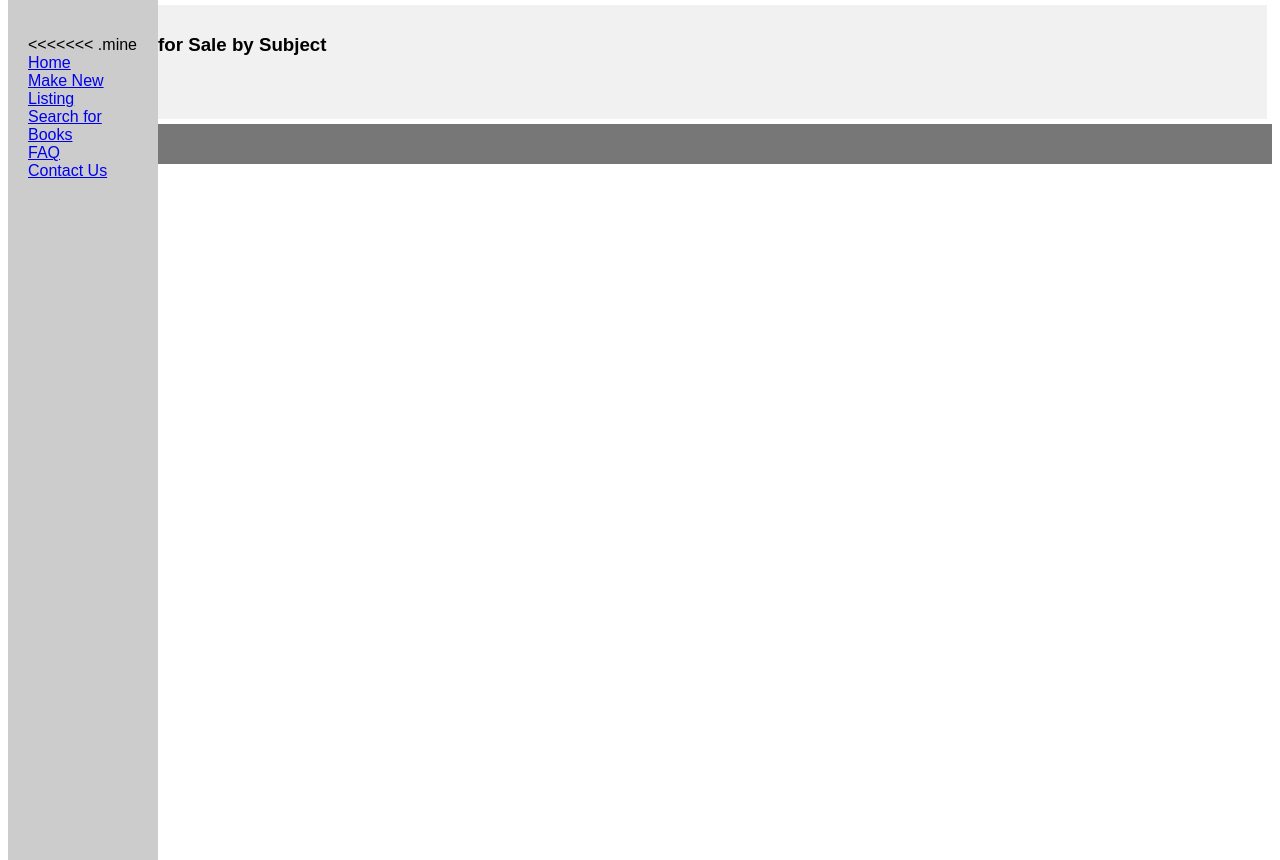
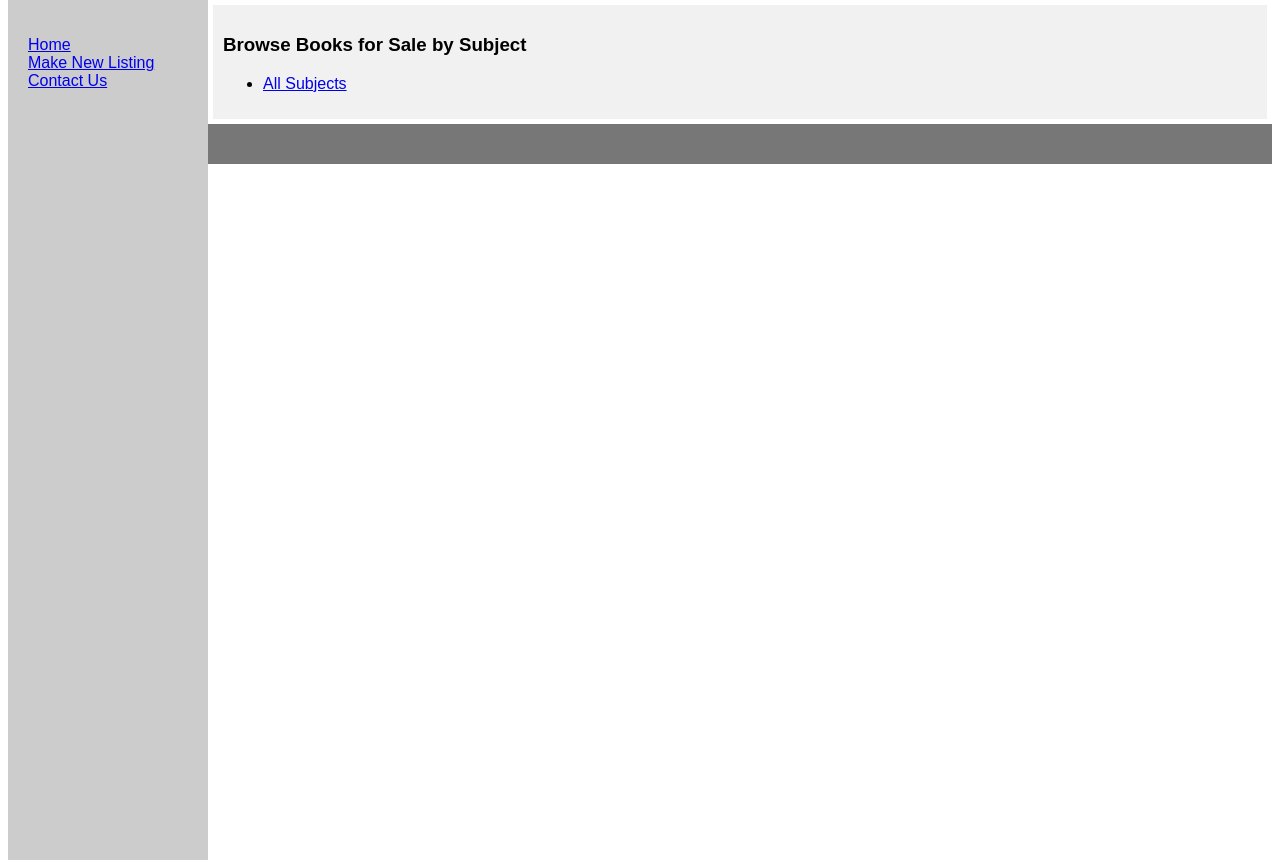
Before and after one commit to AOhnemus/BooksAtWOU, a PHP site: page / in a window 1280 px wide. Shown: the part 181-1041 px from the top of the page. Run offline with PHP 8.4, Linux system fonts and the light colour scheme.

Commit message:
Minor Tweaks, comments. Finalization.

```diff
--- a/emailexample.php
+++ b/emailexample.php
@@ -1,4 +1,7 @@
 <?php
+//Depreciated, remove later. Though, there's a few functions here I'm not familiar with that might be useful.
+//Currently my PHP that interacts with the MySQL server doesn't do anything to prevent bad input. -Aidan
+
 if(isset($_POST['email'])) {
 
     // EDIT THE 2 LINES BELOW AS REQUIRED
--- a/form.html
+++ b/form.html
@@ -1,5 +1,8 @@
 <!DOCTYPE html>
 <html lang="en">
+
+<!-- DEPRECIATED - Will remove later -->
+
 <head>
 <title>Books@WOU - New Listing</title>
 <meta charset="utf-8">
--- a/formPHP.php
+++ b/formPHP.php
@@ -1,5 +1,6 @@
 
 <?php
+//Depreciated, will remove later
         $name = $_POST['name'];
         $visitor_email = $_POST['email'];
         $isbn = $_POST['ISBN'];
--- a/index.html
+++ b/index.html
@@ -16,29 +16,27 @@
   <h2>Books@WOU</h2>
   <h5>Your resource for reading materials that cuts out the middleman.</h5>
 </header>
-
 <section>
   <nav>
     <ul>
-<<<<<<< .mine
-	  <li><a href="index.html">Home</a></li>
+      <li><a href="index.html">Home</a></li>
       <li><a href="testForm.html">Make New Listing</a></li>
-      <li><a href="#">Search for Books</a></li>
-      <li><a href="#">FAQ</a></li>
-      <li><a href="#">Contact Us</a></li>
+<!--      <li><a href="#">Search for Books</a></li> -->
+<!--      <li><a href="#">FAQ</a></li>-->
+      <li><a href="contact.html">Contact Us</a></li>
     </ul>
   </nav>
-
+<main>
   <article>
     <h1>Browse Books for Sale by Subject</h1>
     <ul>
-      <li><a href="offers.html">All Subjects</a></li>
+      <li><a href="offerGenProcessor.php">All Subjects</a></li>
     </ul>
   </article>
 </section>
 
 <footer>
 </footer>
-
+</main>
 </body>
 </html>
--- a/newlisting.html
+++ b/newlisting.html
@@ -1,5 +1,10 @@
 <!DOCTYPE html>
 <html lang="en">
+<!-- Depreciated, will remove later. Also, hold on a second. So there's newlisting.html, example.html, and form.html.
+And they're all email forms for book submission? If you're reading this and I forgot to mention it, we should probably
+clean up our code. I'm just not a fan of deleting someone else's code until they're cool with it, but at this point all
+email-based offer submission forms are outdated. This code's potentially useful for referencing if it's got good functions,
+though. -Aidan-->
 <head>
 <title>Books@WOU - New Listing</title>
 <meta charset="utf-8">
--- a/newlisting.php
+++ b/newlisting.php
@@ -1,4 +1,6 @@
 <?php
+//Depreciated. See newlisting.html for details.
+
 if(isset($_POST['email'])) {
 
     // EDIT THE 2 LINES BELOW AS REQUIRED
--- a/offerFormProcessor.php
+++ b/offerFormProcessor.php
@@ -17,6 +17,5 @@ if ($_GET['action'] == 'create') {
 	);
 }
 mysqli_close($con);
-print ("TEST");
-//header('Location: testForm.html');
+header('Location: testForm.html');
 ?>
--- a/offers.html
+++ b/offers.html
@@ -1,6 +1,7 @@
 <!DOCTYPE html>
 <html lang="en">
 <head>
+<!-- Depreciated, will delete later -->
 <title>Books@WOU - Offers</title>
 <meta charset="utf-8">
 <meta name="viewport" content="width=device-width, initial-scale=1">
--- a/style.css
+++ b/style.css
@@ -25,14 +25,14 @@ section {
 
 /*Main*/
 main {
-  margin-left: 150px;
-  padding: 0px 10px;
+  margin-left: 200px;
+  width: 100%;
 }
 
 /* Style the navigation menu */
 nav {
   height: 100%;
-  width:150px;
+  width:200px;
   position:fixed;
   z-index: 1;
   overflow-x: hidden;
```
Also changed, not shown: contact.html (+8 -13 lines), offerGenProcessor.php (+4 -4 lines), testForm.html (+9 -4 lines), README.md.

- **WORK REQUIRED**
Every line of the data above should be repeated exactly. Omit the pictures.

- **EXERCISE ANSWER**
Before and after one commit to AOhnemus/BooksAtWOU, a PHP site: page / in a window 1280 px wide. Shown: the part 181-1041 px from the top of the page. Run offline with PHP 8.4, Linux system fonts and the light colour scheme.

Commit message:
Minor Tweaks, comments. Finalization.

```diff
--- a/emailexample.php
+++ b/emailexample.php
@@ -1,4 +1,7 @@
 <?php
+//Depreciated, remove later. Though, there's a few functions here I'm not familiar with that might be useful.
+//Currently my PHP that interacts with the MySQL server doesn't do anything to prevent bad input. -Aidan
+
 if(isset($_POST['email'])) {
 
     // EDIT THE 2 LINES BELOW AS REQUIRED
--- a/form.html
+++ b/form.html
@@ -1,5 +1,8 @@
 <!DOCTYPE html>
 <html lang="en">
+
+<!-- DEPRECIATED - Will remove later -->
+
 <head>
 <title>Books@WOU - New Listing</title>
 <meta charset="utf-8">
--- a/formPHP.php
+++ b/formPHP.php
@@ -1,5 +1,6 @@
 
 <?php
+//Depreciated, will remove later
         $name = $_POST['name'];
         $visitor_email = $_POST['email'];
         $isbn = $_POST['ISBN'];
--- a/index.html
+++ b/index.html
@@ -16,29 +16,27 @@
   <h2>Books@WOU</h2>
   <h5>Your resource for reading materials that cuts out the middleman.</h5>
 </header>
-
 <section>
   <nav>
     <ul>
-<<<<<<< .mine
-	  <li><a href="index.html">Home</a></li>
+      <li><a href="index.html">Home</a></li>
       <li><a href="testForm.html">Make New Listing</a></li>
-      <li><a href="#">Search for Books</a></li>
-      <li><a href="#">FAQ</a></li>
-      <li><a href="#">Contact Us</a></li>
+<!--      <li><a href="#">Search for Books</a></li> -->
+<!--      <li><a href="#">FAQ</a></li>-->
+      <li><a href="contact.html">Contact Us</a></li>
     </ul>
   </nav>
-
+<main>
   <article>
     <h1>Browse Books for Sale by Subject</h1>
     <ul>
-      <li><a href="offers.html">All Subjects</a></li>
+      <li><a href="offerGenProcessor.php">All Subjects</a></li>
     </ul>
   </article>
 </section>
 
 <footer>
 </footer>
-
+</main>
 </body>
 </html>
--- a/newlisting.html
+++ b/newlisting.html
@@ -1,5 +1,10 @@
 <!DOCTYPE html>
 <html lang="en">
+<!-- Depreciated, will remove later. Also, hold on a second. So there's newlisting.html, example.html, and form.html.
+And they're all email forms for book submission? If you're reading this and I forgot to mention it, we should probably
+clean up our code. I'm just not a fan of deleting someone else's code until they're cool with it, but at this point all
+email-based offer submission forms are outdated. This code's potentially useful for referencing if it's got good functions,
+though. -Aidan-->
 <head>
 <title>Books@WOU - New Listing</title>
 <meta charset="utf-8">
--- a/newlisting.php
+++ b/newlisting.php
@@ -1,4 +1,6 @@
 <?php
+//Depreciated. See newlisting.html for details.
+
 if(isset($_POST['email'])) {
 
     // EDIT THE 2 LINES BELOW AS REQUIRED
--- a/offerFormProcessor.php
+++ b/offerFormProcessor.php
@@ -17,6 +17,5 @@ if ($_GET['action'] == 'create') {
 	);
 }
 mysqli_close($con);
-print ("TEST");
-//header('Location: testForm.html');
+header('Location: testForm.html');
 ?>
--- a/offers.html
+++ b/offers.html
@@ -1,6 +1,7 @@
 <!DOCTYPE html>
 <html lang="en">
 <head>
+<!-- Depreciated, will delete later -->
 <title>Books@WOU - Offers</title>
 <meta charset="utf-8">
 <meta name="viewport" content="width=device-width, initial-scale=1">
--- a/style.css
+++ b/style.css
@@ -25,14 +25,14 @@ section {
 
 /*Main*/
 main {
-  margin-left: 150px;
-  padding: 0px 10px;
+  margin-left: 200px;
+  width: 100%;
 }
 
 /* Style the navigation menu */
 nav {
   height: 100%;
-  width:150px;
+  width:200px;
   position:fixed;
   z-index: 1;
   overflow-x: hidden;
```
Also changed, not shown: contact.html (+8 -13 lines), offerGenProcessor.php (+4 -4 lines), testForm.html (+9 -4 lines), README.md.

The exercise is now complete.